A subjective measure of how difficult a person feels their body is working during exercise. This measure is based on factors such as heart rate, breathing rate, sweating, and muscle fatigue. Caffeine is well-known for reducing perceived exertion.
Also known as strength training, this is a type of exercise that uses resistance – that is, an opposing force – to increase muscle size and strength. Weight lifting is the most common type of resistance training, but it is also possible to use your own body weight as the source of resistance; such exercise is called calisthenics.
Stimulants are compounds that increase the body’s activity, resulting in effects such as improved alertness, energy, and wakefulness. Stimulants are frequently used as pre-workout ingredients, with caffeine being the most popular example.

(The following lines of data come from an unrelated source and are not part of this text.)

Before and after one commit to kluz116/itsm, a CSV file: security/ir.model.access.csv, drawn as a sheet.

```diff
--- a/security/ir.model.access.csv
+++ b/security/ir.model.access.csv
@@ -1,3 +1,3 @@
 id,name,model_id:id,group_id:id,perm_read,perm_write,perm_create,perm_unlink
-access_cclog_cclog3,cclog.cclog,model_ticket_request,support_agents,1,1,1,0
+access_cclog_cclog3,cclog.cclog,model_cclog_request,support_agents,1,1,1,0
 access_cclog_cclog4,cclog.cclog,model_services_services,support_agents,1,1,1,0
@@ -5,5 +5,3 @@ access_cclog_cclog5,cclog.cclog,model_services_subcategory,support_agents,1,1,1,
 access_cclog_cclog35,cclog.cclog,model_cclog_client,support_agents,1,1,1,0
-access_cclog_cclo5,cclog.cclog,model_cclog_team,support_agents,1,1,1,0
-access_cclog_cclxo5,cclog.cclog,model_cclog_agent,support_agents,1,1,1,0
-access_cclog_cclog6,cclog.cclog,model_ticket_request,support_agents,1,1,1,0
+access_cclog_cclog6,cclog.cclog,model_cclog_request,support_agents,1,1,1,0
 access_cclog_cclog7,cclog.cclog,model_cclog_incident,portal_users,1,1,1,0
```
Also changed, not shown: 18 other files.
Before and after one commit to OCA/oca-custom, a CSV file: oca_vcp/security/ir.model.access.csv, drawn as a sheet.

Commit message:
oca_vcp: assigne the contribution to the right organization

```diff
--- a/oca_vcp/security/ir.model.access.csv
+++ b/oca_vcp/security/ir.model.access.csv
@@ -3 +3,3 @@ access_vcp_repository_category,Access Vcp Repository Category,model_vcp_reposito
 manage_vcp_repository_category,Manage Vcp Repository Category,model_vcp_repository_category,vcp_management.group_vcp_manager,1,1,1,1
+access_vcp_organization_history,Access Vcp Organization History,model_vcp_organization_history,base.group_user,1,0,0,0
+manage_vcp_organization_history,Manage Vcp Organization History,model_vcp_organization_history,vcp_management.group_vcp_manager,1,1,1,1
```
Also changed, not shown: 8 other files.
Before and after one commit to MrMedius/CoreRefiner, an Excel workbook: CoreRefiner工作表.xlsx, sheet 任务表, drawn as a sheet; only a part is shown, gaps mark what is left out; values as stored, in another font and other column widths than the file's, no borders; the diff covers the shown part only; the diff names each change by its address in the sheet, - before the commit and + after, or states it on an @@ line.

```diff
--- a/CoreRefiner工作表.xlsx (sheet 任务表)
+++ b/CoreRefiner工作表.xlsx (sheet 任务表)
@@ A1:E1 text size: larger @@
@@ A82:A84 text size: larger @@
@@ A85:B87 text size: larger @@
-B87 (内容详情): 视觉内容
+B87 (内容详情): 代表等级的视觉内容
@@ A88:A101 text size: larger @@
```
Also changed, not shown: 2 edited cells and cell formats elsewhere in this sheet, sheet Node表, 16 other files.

Time to exhaustion
A common measure of athletic performance which notes the amount of time one can continue exercising at a given intensity before becoming fatigued and unable to continue. Many aerobic performance supplements increase time to exhaustion, allowing athletes to exercise longer before tiring out.
A measure of the maximum amount of oxygen you can use during exercise. The VO2 max is used as an indicator of a person’s cardio-respiratory and aerobic fitness, and can be improved with training.